[Recorded data — start]
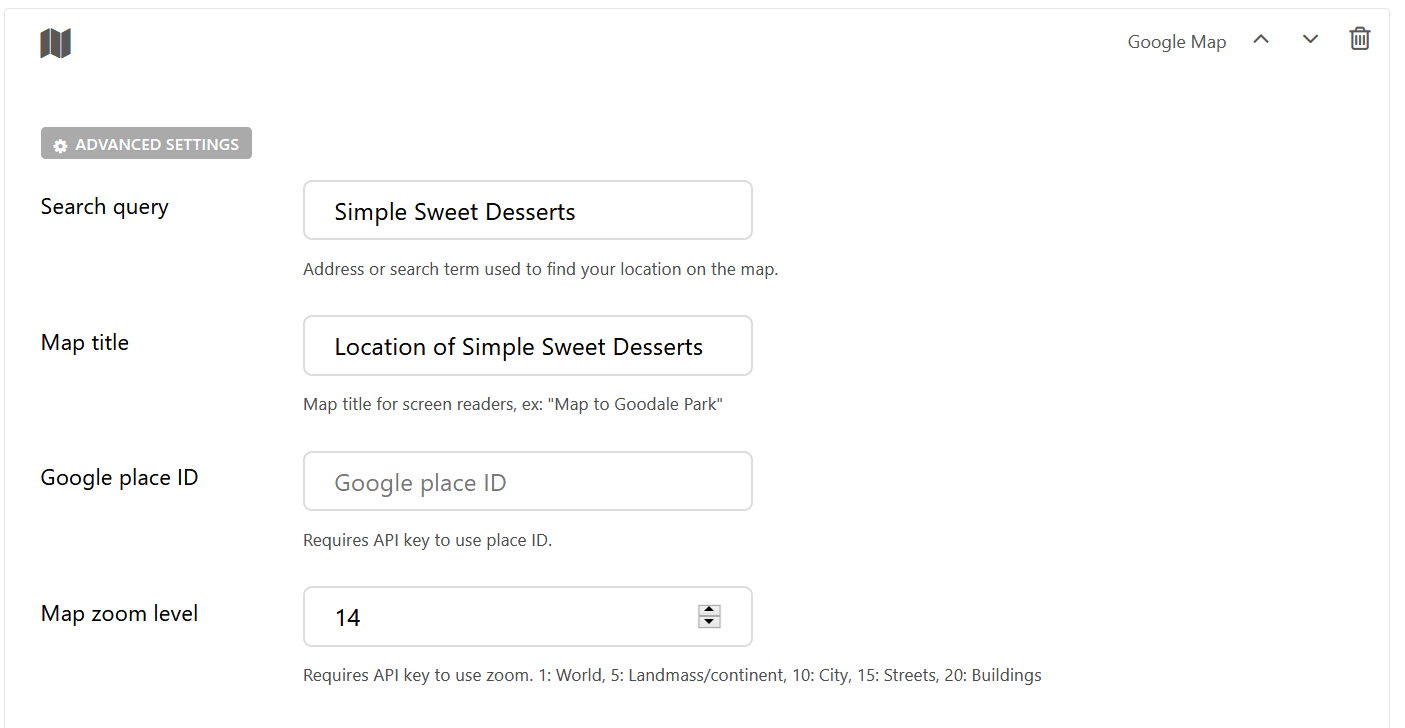
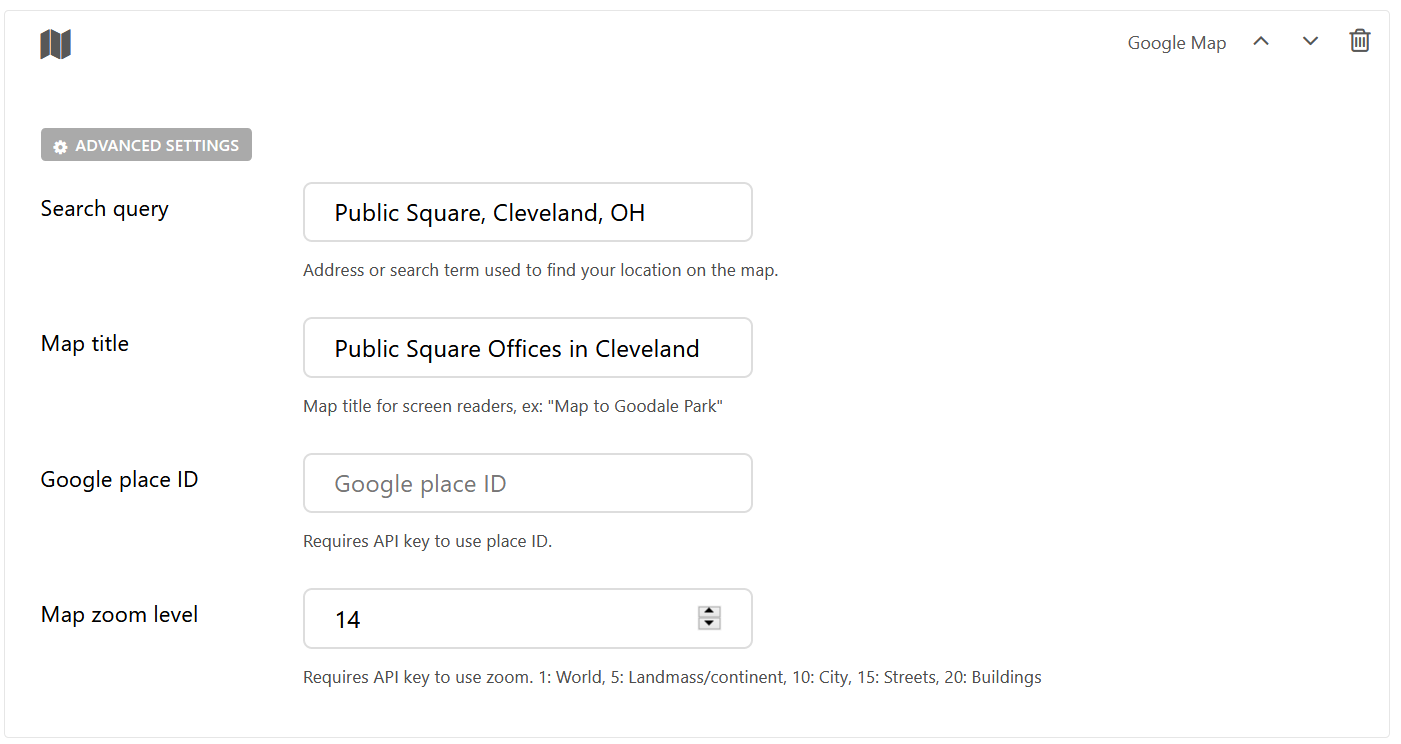
made requested updates and changes to text and images

diff --git a/docs/features/blocks/contentblocks/googlemap.rst b/docs/features/blocks/contentblocks/googlemap.rst
@@ -14,20 +14,23 @@ Fields and purposes:
 
 * **Google Place ID** - Place IDs uniquely identify a place in the Google Places database and on Google Maps
 
-.. note::
-    Google Place IDs require a Google API Key. Read more about `Google Place IDs <https://developers.google.com/places/place-id>`_.
-
 * **Map Zoom Level** - Requires API key to use zoom. ex: 1: World, 5: Landmass/continent, 10: City, 15: Streets, 20: Buildings
 
 * **Advanced Settings** - Add custom CSS classes or a CSS ID to style the block with your custom CSS
 
-.. figure:: img/googlemap_settings.png
-    :alt: Google Map block with its Settings
-
-    A Google Map block with its Settings
-
 .. note::
-    Our cupcake shop does not exist so searching for it in Google Maps won't actually find it. This was just for
-    illustrative purposes. 
+    Google Place IDs and Zoom both require a Google API Key. 
+    Read more about `Google Maps API Keys <https://developers.google.com/maps/documentation/javascript/get-api-key>`_ .
+
+.. figure:: img/googlemap_settings.png
+    :alt: Our Google Map settings for Public Square, Cleveland, OH
+
+    Our Google Map settings for Public Square, Cleveland, OH
+
+.. figure:: img/googlemap_published.png
+    :alt: A published Google Map
+
+    A Google Map of the Public Square offices in Cleveland (where we're located!)
+
 
 

diff --git a/docs/features/blocks/contentblocks/card.rst b/docs/features/blocks/contentblocks/card.rst
@@ -4,7 +4,7 @@ Card Block
 Allows the user to fill out information to be displayed in a card. Crops the image to a 3:2 ratio. 
 
 .. note::
-    There is also a Card Grid Layout Block which groups cards into a grid and is a LayOut Block; 
+    There is also a :ref:`card-grid` which groups cards into a grid and is a Layout Block; 
     this Card Block only displays a single card.
 
 Field Reference
@@ -22,7 +22,5 @@ Fields and purposes:
 
 * **Links > Button Link** - The button link to include at the bottom of the card, set to link to a page or external link
 
-.. figure:: img/card_settings.png
-    :alt: A card block and its settings
-
-    A card block and its settings
+Explore `Bootstrap Cards <https://getbootstrap.com/docs/4.0/components/card/>`_ to get an understanding of the
+appearance and function of cards. 

diff --git a/docs/features/blocks/layoutblocks/column.rst b/docs/features/blocks/layoutblocks/column.rst
@@ -14,8 +14,12 @@ Fields and purposes:
 
 * **Content** - Options for the content blocks to display in the columns
 
+* **Advanced Settings** - Add custom CSS classes and IDs, select the breakpoint, and more
+
 Column Size can be set automatically by how many columns you have and the size of the content; however,
-you may want to choose which size to make your columns depending on your layout design. Learn more about 
-`Boostrap column sizing <https://getbootstrap.com/docs/4.0/layout/grid/>`_ .
+you may want to choose which size to make your columns depending on your layout design. 
+
+Learn more about `Boostrap column sizing <https://getbootstrap.com/docs/4.0/layout/grid/>`_ 
+and `Boostrap breakpoints <https://getbootstrap.com/docs/4.0/layout/overview/#responsive-breakpoints>`_.
 
 SEE ALSO: :ref:`content-blocks`

diff --git a/docs/features/blocks/contentblocks/reusablecontent.rst b/docs/features/blocks/contentblocks/reusablecontent.rst
@@ -15,7 +15,7 @@ Fields and purposes:
 
     The reusuable content block in page editor
 
-Reusable Content is created in **Snippets > Reusable Content**. Once you have created a block of reusable content,
+Reusable Content is created in **Snippets >** :ref:`reusable-content`. Once you have created a block of reusable content,
 you can choose it for any page on your site with the Reusable Content Block.
 
 Reusable content could be anything that you want to reuse across the site. It has layout blocks and content blocks,

diff --git a/docs/features/blocks/contentblocks/embedmedia.rst b/docs/features/blocks/contentblocks/embedmedia.rst
@@ -25,8 +25,7 @@ Fields and purposes:
 .. figure:: img/embedmedia2.png
     :alt: How it displays on the page.
 
-    How the embedded media would display on the published page, with a content column next to it that we added.
-
+    How the embedded media would display on the published page.
 .. note::
     You can use Bootstrap utility classes like ``w-50`` on your embeds. The size of the video
     also changes depending on whether it's in a full-width column or a half-column, etc. 

diff --git a/docs/features/blocks/contentblocks/latestpages.rst b/docs/features/blocks/contentblocks/latestpages.rst
@@ -16,6 +16,9 @@ Fields and purposes:
 
 * **Number of Pages to Show** - Limits how many pages are displayed to the number that you selected
 
+.. note::
+    There are also a few built-in templates available for this block under the **Advanced Settings** section.
+
 The pages are displayed as links with a line or so of text if the preview option is selected.
 
 .. figure:: img/latestpages1.png

diff --git a/docs/features/blocks/layoutblocks/index.rst b/docs/features/blocks/layoutblocks/index.rst
@@ -9,5 +9,4 @@ Layout blocks are the blocks for building your site in the CMS.
     cardgrid
     column
     hero
-    htmllayout
     responsivegridrow

diff --git a/docs/features/snippets/reusable_content.rst b/docs/features/snippets/reusable_content.rst
@@ -1,3 +1,5 @@
+.. _reusable-content:
+
 Reusable Content
 ================
 

diff --git a/docs/features/blocks/layoutblocks/cardgrid.rst b/docs/features/blocks/layoutblocks/cardgrid.rst
@@ -1,3 +1,5 @@
+.. _card-grid:
+
 Card Grid Block
 ===============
[Recorded data — finish]
**Work required**
Although the records contain pictures, the copy should consist of their text alone, reproduced exactly.

**Written response**
made requested updates and changes to text and images

diff --git a/docs/features/blocks/contentblocks/googlemap.rst b/docs/features/blocks/contentblocks/googlemap.rst
@@ -14,20 +14,23 @@ Fields and purposes:
 
 * **Google Place ID** - Place IDs uniquely identify a place in the Google Places database and on Google Maps
 
-.. note::
-    Google Place IDs require a Google API Key. Read more about `Google Place IDs <https://developers.google.com/places/place-id>`_.
-
 * **Map Zoom Level** - Requires API key to use zoom. ex: 1: World, 5: Landmass/continent, 10: City, 15: Streets, 20: Buildings
 
 * **Advanced Settings** - Add custom CSS classes or a CSS ID to style the block with your custom CSS
 
-.. figure:: img/googlemap_settings.png
-    :alt: Google Map block with its Settings
-
-    A Google Map block with its Settings
-
 .. note::
-    Our cupcake shop does not exist so searching for it in Google Maps won't actually find it. This was just for
-    illustrative purposes. 
+    Google Place IDs and Zoom both require a Google API Key. 
+    Read more about `Google Maps API Keys <https://developers.google.com/maps/documentation/javascript/get-api-key>`_ .
+
+.. figure:: img/googlemap_settings.png
+    :alt: Our Google Map settings for Public Square, Cleveland, OH
+
+    Our Google Map settings for Public Square, Cleveland, OH
+
+.. figure:: img/googlemap_published.png
+    :alt: A published Google Map
+
+    A Google Map of the Public Square offices in Cleveland (where we're located!)
+
 
 

diff --git a/docs/features/blocks/contentblocks/card.rst b/docs/features/blocks/contentblocks/card.rst
@@ -4,7 +4,7 @@ Card Block
 Allows the user to fill out information to be displayed in a card. Crops the image to a 3:2 ratio. 
 
 .. note::
-    There is also a Card Grid Layout Block which groups cards into a grid and is a LayOut Block; 
+    There is also a :ref:`card-grid` which groups cards into a grid and is a Layout Block; 
     this Card Block only displays a single card.
 
 Field Reference
@@ -22,7 +22,5 @@ Fields and purposes:
 
 * **Links > Button Link** - The button link to include at the bottom of the card, set to link to a page or external link
 
-.. figure:: img/card_settings.png
-    :alt: A card block and its settings
-
-    A card block and its settings
+Explore `Bootstrap Cards <https://getbootstrap.com/docs/4.0/components/card/>`_ to get an understanding of the
+appearance and function of cards. 

diff --git a/docs/features/blocks/layoutblocks/column.rst b/docs/features/blocks/layoutblocks/column.rst
@@ -14,8 +14,12 @@ Fields and purposes:
 
 * **Content** - Options for the content blocks to display in the columns
 
+* **Advanced Settings** - Add custom CSS classes and IDs, select the breakpoint, and more
+
 Column Size can be set automatically by how many columns you have and the size of the content; however,
-you may want to choose which size to make your columns depending on your layout design. Learn more about 
-`Boostrap column sizing <https://getbootstrap.com/docs/4.0/layout/grid/>`_ .
+you may want to choose which size to make your columns depending on your layout design. 
+
+Learn more about `Boostrap column sizing <https://getbootstrap.com/docs/4.0/layout/grid/>`_ 
+and `Boostrap breakpoints <https://getbootstrap.com/docs/4.0/layout/overview/#responsive-breakpoints>`_.
 
 SEE ALSO: :ref:`content-blocks`

diff --git a/docs/features/blocks/contentblocks/reusablecontent.rst b/docs/features/blocks/contentblocks/reusablecontent.rst
@@ -15,7 +15,7 @@ Fields and purposes:
 
     The reusuable content block in page editor
 
-Reusable Content is created in **Snippets > Reusable Content**. Once you have created a block of reusable content,
+Reusable Content is created in **Snippets >** :ref:`reusable-content`. Once you have created a block of reusable content,
 you can choose it for any page on your site with the Reusable Content Block.
 
 Reusable content could be anything that you want to reuse across the site. It has layout blocks and content blocks,

diff --git a/docs/features/blocks/contentblocks/embedmedia.rst b/docs/features/blocks/contentblocks/embedmedia.rst
@@ -25,8 +25,7 @@ Fields and purposes:
 .. figure:: img/embedmedia2.png
     :alt: How it displays on the page.
 
-    How the embedded media would display on the published page, with a content column next to it that we added.
-
+    How the embedded media would display on the published page.
 .. note::
     You can use Bootstrap utility classes like ``w-50`` on your embeds. The size of the video
     also changes depending on whether it's in a full-width column or a half-column, etc. 

diff --git a/docs/features/blocks/contentblocks/latestpages.rst b/docs/features/blocks/contentblocks/latestpages.rst
@@ -16,6 +16,9 @@ Fields and purposes:
 
 * **Number of Pages to Show** - Limits how many pages are displayed to the number that you selected
 
+.. note::
+    There are also a few built-in templates available for this block under the **Advanced Settings** section.
+
 The pages are displayed as links with a line or so of text if the preview option is selected.
 
 .. figure:: img/latestpages1.png

diff --git a/docs/features/blocks/layoutblocks/index.rst b/docs/features/blocks/layoutblocks/index.rst
@@ -9,5 +9,4 @@ Layout blocks are the blocks for building your site in the CMS.
     cardgrid
     column
     hero
-    htmllayout
     responsivegridrow

diff --git a/docs/features/snippets/reusable_content.rst b/docs/features/snippets/reusable_content.rst
@@ -1,3 +1,5 @@
+.. _reusable-content:
+
 Reusable Content
 ================
 

diff --git a/docs/features/blocks/layoutblocks/cardgrid.rst b/docs/features/blocks/layoutblocks/cardgrid.rst
@@ -1,3 +1,5 @@
+.. _card-grid:
+
 Card Grid Block
 ===============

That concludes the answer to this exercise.